• [Data]
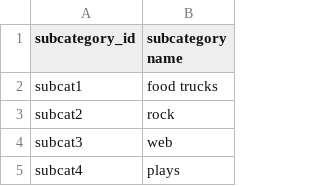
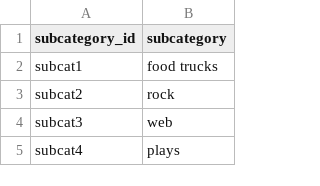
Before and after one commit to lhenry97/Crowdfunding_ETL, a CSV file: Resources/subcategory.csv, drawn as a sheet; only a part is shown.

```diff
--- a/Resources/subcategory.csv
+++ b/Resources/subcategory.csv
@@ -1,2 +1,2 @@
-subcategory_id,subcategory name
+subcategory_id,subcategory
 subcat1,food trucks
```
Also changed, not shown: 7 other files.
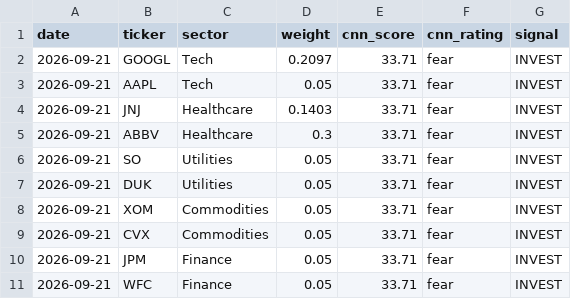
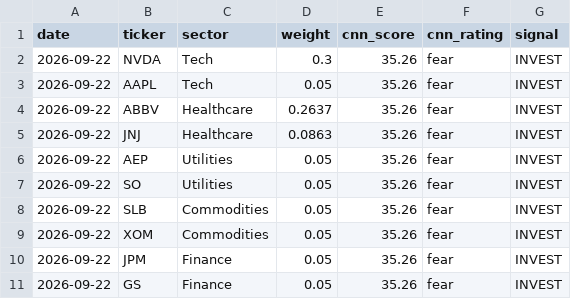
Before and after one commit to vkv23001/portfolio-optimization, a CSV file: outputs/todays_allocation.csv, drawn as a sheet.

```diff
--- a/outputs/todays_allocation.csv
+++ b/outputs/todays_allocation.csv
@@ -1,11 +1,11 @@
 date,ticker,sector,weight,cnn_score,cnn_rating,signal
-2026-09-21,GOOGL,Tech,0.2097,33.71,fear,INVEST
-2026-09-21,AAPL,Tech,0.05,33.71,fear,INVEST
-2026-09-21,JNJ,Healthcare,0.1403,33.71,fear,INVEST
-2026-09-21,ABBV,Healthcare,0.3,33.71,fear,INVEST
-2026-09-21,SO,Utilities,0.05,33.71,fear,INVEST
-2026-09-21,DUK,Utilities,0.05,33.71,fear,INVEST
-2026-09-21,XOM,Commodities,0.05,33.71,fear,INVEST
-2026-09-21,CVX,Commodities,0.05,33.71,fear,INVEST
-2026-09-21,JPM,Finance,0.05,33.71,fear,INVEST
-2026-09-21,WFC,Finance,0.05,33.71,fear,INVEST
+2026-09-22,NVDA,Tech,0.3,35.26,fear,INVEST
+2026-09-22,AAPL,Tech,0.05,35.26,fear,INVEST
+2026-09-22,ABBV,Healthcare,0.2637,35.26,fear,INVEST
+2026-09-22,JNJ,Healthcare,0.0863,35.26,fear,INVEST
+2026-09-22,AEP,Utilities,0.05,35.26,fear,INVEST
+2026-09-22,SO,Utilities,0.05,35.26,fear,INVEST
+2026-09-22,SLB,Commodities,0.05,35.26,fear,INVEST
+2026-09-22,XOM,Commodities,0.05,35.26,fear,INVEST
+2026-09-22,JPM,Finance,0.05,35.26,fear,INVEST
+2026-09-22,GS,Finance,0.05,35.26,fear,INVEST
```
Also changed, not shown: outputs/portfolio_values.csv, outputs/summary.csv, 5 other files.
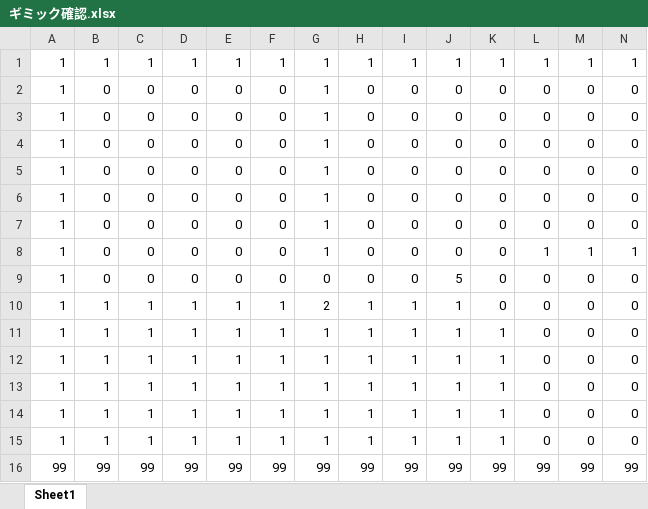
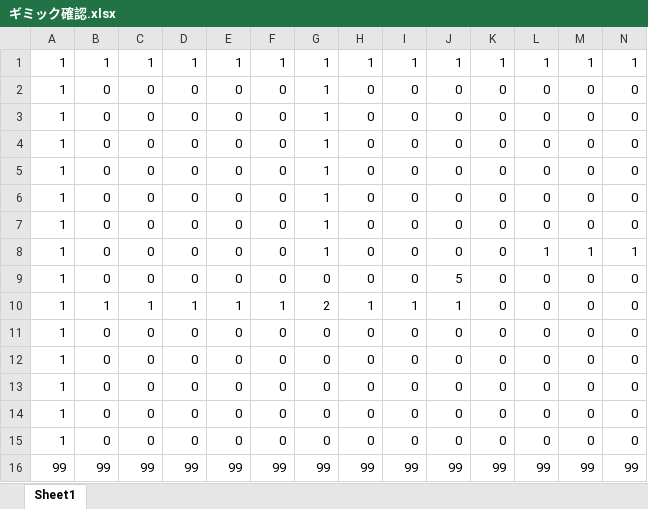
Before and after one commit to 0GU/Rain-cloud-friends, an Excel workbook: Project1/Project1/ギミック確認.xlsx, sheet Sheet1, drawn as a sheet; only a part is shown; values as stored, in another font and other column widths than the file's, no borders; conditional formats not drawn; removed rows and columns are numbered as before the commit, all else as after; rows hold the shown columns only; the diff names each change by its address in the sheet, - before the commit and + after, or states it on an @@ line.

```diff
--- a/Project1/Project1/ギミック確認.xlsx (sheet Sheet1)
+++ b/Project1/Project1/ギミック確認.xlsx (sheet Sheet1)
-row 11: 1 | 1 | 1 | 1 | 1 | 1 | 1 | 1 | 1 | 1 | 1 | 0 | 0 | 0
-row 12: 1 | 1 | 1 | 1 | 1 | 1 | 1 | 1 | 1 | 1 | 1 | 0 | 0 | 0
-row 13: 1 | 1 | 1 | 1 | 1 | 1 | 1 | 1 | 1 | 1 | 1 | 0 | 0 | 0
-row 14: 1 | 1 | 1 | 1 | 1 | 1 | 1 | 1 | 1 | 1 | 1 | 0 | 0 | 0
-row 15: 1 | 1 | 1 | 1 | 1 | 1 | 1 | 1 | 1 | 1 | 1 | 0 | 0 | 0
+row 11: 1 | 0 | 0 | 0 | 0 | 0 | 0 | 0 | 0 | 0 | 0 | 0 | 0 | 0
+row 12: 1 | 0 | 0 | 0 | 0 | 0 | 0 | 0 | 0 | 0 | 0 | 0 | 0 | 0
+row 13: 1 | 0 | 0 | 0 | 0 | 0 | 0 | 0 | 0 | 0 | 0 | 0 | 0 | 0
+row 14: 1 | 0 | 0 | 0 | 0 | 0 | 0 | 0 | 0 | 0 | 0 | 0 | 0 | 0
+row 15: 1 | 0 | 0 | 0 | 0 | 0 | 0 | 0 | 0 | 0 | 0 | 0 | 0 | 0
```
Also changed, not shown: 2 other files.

• [Task brief] Pull every line with the word "subcategory" from the data.

• [Written solution]
Before and after one commit to lhenry97/Crowdfunding_ETL, a CSV file: Resources/subcategory.csv, drawn as a sheet; only a part is shown.
--- a/Resources/subcategory.csv
+++ b/Resources/subcategory.csv
-subcategory_id,subcategory name
+subcategory_id,subcategory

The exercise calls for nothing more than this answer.